The 2015 US Conference on AIDS was held September 10-13 in Washington, DC. On the opening day dozens of transgender and gender-nonconforming people seized the stage at the lunchtime plenary session to draw attention to HIV+ gender-variant people.
The group was chanting, We are not gay men! to protest the inclusion of trans women in gay male research and statistics.
Spokeswoman Bamby Salcedo, a Latina trans woman, activist, and subject of the documentary TransVisible, wore combat boots and looked ready for battle as she grabbed the microphone during the unexpected protest at the lunch-time plenary.
The activists were applauded by the audience and welcomed by Paul Kawata, the executive director of the National Minority AIDS Council.
In fact, Salcedo was allowed to speak for nearly 20 minutes as she outlined a list of actions the group called for, including a demand that the federal government set aside research money to study trans women and HIV. Despite the fact that trans women represent one of the highest at-risk populations they are rarely included in HIV studies, and when included they are frequently misgendered as men who have sex with men.
We’re a vast community of diverse people who we don’t always understand but love anyway. It’s that courage to stand up to put your ass on line. If you’re not willing to put your ass on the line, this is not the movement for you.
Bamby, watching your anger and your passion nearly brought me to tears.
–Former Director of the Office of National AIDS Policy Jeffrey Crowley
One of the scheduled speakers at the Plenary was Noël Gordon, Foundation Project Manager at the
Human Rights Campaign.
I challenge all of us to do something to help end the epidemic of HIV and the violence affecting the transgender community in this country and around the world.
The current Director of ONAP is Douglas Brooks. He was in the room when the protest took place. It was aimed at ONAP”S recently released new and updated National AIDS Strategy.
In the previous HIV/AIDS strategy, the trans community was mentioned. Things were supposed to be implemented, but that never happened.
The new plan abandons the trans-specific strategies altogether, essentially erasing the unique experiences of transgender people with HIV, what Salcedo describes as “structural violence.”
The primary demand was thus to collect data specifically about the experience of transgender people with HIV.”We recommended collecting data on transgender people ten years ago,” Salcedo explained, noting that it still hasn’t happened. “We need to have ways of collecting data that are specific to our communities,” which continue to be marginalized. According to the 2011 National Transgender Discrimination Survey, trans people reported HIV infection at four times the national average, with rates even higher for trans people of color.
Unfortunately, we live in a society where we play the numbers game. Trans people and people of color, our community is non-existent [in the data]. There’s no way to prove the needs of people. Numbers should be collected about our existence and our needs.
We have to intentionally invest in the lives of transgender people. If there’s no research, we’re nonexistent.
Megan McLemore at Human Rights Watch says it is not only trans women who are omitted from the ONAP Strategy.

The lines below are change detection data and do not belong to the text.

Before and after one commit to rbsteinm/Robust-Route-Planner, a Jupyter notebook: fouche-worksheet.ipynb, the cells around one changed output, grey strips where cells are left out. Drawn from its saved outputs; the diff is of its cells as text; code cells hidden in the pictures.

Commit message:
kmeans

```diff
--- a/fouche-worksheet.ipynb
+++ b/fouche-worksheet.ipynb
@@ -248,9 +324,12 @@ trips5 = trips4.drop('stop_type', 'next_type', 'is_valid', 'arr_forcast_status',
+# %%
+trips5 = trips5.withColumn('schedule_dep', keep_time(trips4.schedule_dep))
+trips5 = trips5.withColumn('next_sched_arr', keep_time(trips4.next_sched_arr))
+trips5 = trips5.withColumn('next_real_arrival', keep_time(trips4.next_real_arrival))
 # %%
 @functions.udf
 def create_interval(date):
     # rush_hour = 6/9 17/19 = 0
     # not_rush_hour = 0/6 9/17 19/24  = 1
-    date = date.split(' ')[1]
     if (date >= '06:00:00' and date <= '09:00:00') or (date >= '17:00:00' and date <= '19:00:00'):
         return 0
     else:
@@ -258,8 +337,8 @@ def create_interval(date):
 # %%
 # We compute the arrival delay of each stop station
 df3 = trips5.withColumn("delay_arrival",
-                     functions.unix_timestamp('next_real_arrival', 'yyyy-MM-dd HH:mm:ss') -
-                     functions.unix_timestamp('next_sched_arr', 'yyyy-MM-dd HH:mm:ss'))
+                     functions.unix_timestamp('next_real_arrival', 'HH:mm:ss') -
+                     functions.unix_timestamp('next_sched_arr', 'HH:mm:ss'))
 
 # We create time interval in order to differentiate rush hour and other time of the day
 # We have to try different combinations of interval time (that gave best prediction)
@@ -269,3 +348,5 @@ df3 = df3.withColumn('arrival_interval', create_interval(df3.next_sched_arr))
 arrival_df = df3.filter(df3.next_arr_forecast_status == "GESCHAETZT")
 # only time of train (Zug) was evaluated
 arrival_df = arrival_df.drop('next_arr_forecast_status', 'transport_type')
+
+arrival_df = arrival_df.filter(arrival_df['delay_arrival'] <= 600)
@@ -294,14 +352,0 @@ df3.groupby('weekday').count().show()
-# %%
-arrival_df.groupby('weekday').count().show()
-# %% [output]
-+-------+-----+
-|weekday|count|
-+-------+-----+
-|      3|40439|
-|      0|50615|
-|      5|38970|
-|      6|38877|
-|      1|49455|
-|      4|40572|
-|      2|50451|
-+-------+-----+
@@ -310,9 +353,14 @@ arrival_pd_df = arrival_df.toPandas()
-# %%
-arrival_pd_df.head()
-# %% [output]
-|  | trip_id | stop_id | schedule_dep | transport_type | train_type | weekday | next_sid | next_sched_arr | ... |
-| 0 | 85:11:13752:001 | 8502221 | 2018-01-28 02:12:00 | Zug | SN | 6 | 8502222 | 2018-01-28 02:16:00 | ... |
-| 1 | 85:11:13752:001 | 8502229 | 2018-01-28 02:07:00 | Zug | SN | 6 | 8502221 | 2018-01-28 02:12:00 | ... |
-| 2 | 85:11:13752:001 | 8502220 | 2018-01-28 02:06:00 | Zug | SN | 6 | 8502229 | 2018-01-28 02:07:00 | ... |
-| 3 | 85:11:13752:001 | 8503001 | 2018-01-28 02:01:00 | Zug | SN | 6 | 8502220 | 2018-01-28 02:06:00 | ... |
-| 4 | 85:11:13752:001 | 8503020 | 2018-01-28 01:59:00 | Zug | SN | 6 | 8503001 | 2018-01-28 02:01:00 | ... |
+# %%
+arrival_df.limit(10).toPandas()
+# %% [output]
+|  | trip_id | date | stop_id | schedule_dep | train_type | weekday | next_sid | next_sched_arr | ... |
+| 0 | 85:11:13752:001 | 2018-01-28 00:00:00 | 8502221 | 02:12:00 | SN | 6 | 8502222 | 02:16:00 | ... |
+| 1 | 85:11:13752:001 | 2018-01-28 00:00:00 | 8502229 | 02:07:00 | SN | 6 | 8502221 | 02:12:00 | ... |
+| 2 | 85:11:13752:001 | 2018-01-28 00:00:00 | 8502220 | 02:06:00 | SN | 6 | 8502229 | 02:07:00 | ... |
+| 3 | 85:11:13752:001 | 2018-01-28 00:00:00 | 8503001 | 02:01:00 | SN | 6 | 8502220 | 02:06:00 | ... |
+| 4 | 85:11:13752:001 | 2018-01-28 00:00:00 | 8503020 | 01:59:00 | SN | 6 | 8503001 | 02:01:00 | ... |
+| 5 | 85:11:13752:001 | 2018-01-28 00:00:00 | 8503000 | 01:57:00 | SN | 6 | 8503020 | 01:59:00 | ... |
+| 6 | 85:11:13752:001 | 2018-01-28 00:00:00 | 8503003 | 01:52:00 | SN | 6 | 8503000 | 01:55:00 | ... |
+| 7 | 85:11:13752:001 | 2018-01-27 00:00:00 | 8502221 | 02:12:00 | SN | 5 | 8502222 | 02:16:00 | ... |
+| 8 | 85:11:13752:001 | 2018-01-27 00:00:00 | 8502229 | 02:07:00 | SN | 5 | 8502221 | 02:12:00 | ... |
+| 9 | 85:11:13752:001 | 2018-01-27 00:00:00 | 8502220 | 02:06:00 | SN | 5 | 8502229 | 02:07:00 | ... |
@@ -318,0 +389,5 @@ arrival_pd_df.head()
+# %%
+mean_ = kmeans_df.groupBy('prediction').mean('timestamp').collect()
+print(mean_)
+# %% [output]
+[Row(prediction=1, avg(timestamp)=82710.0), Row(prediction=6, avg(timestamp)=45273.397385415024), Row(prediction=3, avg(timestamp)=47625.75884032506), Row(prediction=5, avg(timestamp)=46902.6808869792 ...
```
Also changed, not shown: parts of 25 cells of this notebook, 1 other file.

Sex workers, who world-wide are HIV infected at 12 times the general adult population, are virtually invisible to the new plan.
The revised version uses the term “sex worker” only twice, both times in discussion of stigma that “can” attach to issues such as substance use, mental health, gender identity and “sex work.”
Its omission from the extensive section on violence against women is most puzzling, as the primary factor that increases sex workers’ HIV risk is violence.
With regard to transgender women, the new Strategy does improve on the old in some respects. The document cites the alarmingly high prevalence (nearly 30% in some studies) of HIV among transgender women in the U.S., and urges addressing violence against transgender women “by research and programmatic activities.” But this falls far short of the full-court press that is needed for a community in crisis; facing high rates of poverty, homelessness and every other social determinant associated with HIV risk; and experiencing more homicides through mid-August 2015 than in all of 2014.
The updated Strategy also fails to address the evidence that, although transgender women face discrimination and violence from a variety of sources, the criminal justice system is a primary intersection of violence and HIV. According to the Bureau of Justice Statistics, 34% of transgender adult inmates reported sexual victimization in U.S. prisons and jails between 2007 and 2012.